▸ Entries shown:
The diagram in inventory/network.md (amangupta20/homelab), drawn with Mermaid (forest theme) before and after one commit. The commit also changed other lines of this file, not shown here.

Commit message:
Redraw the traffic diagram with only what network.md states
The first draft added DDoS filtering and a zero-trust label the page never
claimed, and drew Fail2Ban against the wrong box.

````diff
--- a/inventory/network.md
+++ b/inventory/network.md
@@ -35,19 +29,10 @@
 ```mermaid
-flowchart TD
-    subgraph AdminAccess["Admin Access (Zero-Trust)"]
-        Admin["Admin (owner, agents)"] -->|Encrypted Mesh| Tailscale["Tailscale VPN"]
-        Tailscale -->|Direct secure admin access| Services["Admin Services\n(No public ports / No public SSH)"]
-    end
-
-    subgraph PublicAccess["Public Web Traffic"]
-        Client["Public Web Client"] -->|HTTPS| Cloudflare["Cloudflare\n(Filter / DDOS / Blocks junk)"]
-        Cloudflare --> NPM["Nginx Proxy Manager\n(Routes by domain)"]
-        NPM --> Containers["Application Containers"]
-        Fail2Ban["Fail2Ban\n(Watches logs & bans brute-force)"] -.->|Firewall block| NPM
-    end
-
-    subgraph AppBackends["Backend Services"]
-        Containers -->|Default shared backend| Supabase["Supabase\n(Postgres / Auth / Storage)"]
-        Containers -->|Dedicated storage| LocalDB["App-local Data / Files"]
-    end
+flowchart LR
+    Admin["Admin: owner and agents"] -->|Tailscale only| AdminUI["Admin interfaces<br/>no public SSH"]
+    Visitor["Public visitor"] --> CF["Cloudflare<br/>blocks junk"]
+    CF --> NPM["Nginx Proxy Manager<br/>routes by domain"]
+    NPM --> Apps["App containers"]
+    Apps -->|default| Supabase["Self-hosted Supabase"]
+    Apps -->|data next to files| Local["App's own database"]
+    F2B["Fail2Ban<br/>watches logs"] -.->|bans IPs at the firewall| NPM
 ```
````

▸ Exercise description: Give the material above again in its entirety, exactly as it appears.

▸ Task output:
The diagram in inventory/network.md (amangupta20/homelab), drawn with Mermaid (forest theme) before and after one commit. The commit also changed other lines of this file, not shown here.

Commit message:
Redraw the traffic diagram with only what network.md states
The first draft added DDoS filtering and a zero-trust label the page never
claimed, and drew Fail2Ban against the wrong box.

````diff
--- a/inventory/network.md
+++ b/inventory/network.md
@@ -35,19 +29,10 @@
 ```mermaid
-flowchart TD
-    subgraph AdminAccess["Admin Access (Zero-Trust)"]
-        Admin["Admin (owner, agents)"] -->|Encrypted Mesh| Tailscale["Tailscale VPN"]
-        Tailscale -->|Direct secure admin access| Services["Admin Services\n(No public ports / No public SSH)"]
-    end
-
-    subgraph PublicAccess["Public Web Traffic"]
-        Client["Public Web Client"] -->|HTTPS| Cloudflare["Cloudflare\n(Filter / DDOS / Blocks junk)"]
-        Cloudflare --> NPM["Nginx Proxy Manager\n(Routes by domain)"]
-        NPM --> Containers["Application Containers"]
-        Fail2Ban["Fail2Ban\n(Watches logs & bans brute-force)"] -.->|Firewall block| NPM
-    end
-
-    subgraph AppBackends["Backend Services"]
-        Containers -->|Default shared backend| Supabase["Supabase\n(Postgres / Auth / Storage)"]
-        Containers -->|Dedicated storage| LocalDB["App-local Data / Files"]
-    end
+flowchart LR
+    Admin["Admin: owner and agents"] -->|Tailscale only| AdminUI["Admin interfaces<br/>no public SSH"]
+    Visitor["Public visitor"] --> CF["Cloudflare<br/>blocks junk"]
+    CF --> NPM["Nginx Proxy Manager<br/>routes by domain"]
+    NPM --> Apps["App containers"]
+    Apps -->|default| Supabase["Self-hosted Supabase"]
+    Apps -->|data next to files| Local["App's own database"]
+    F2B["Fail2Ban<br/>watches logs"] -.->|bans IPs at the firewall| NPM
 ```
````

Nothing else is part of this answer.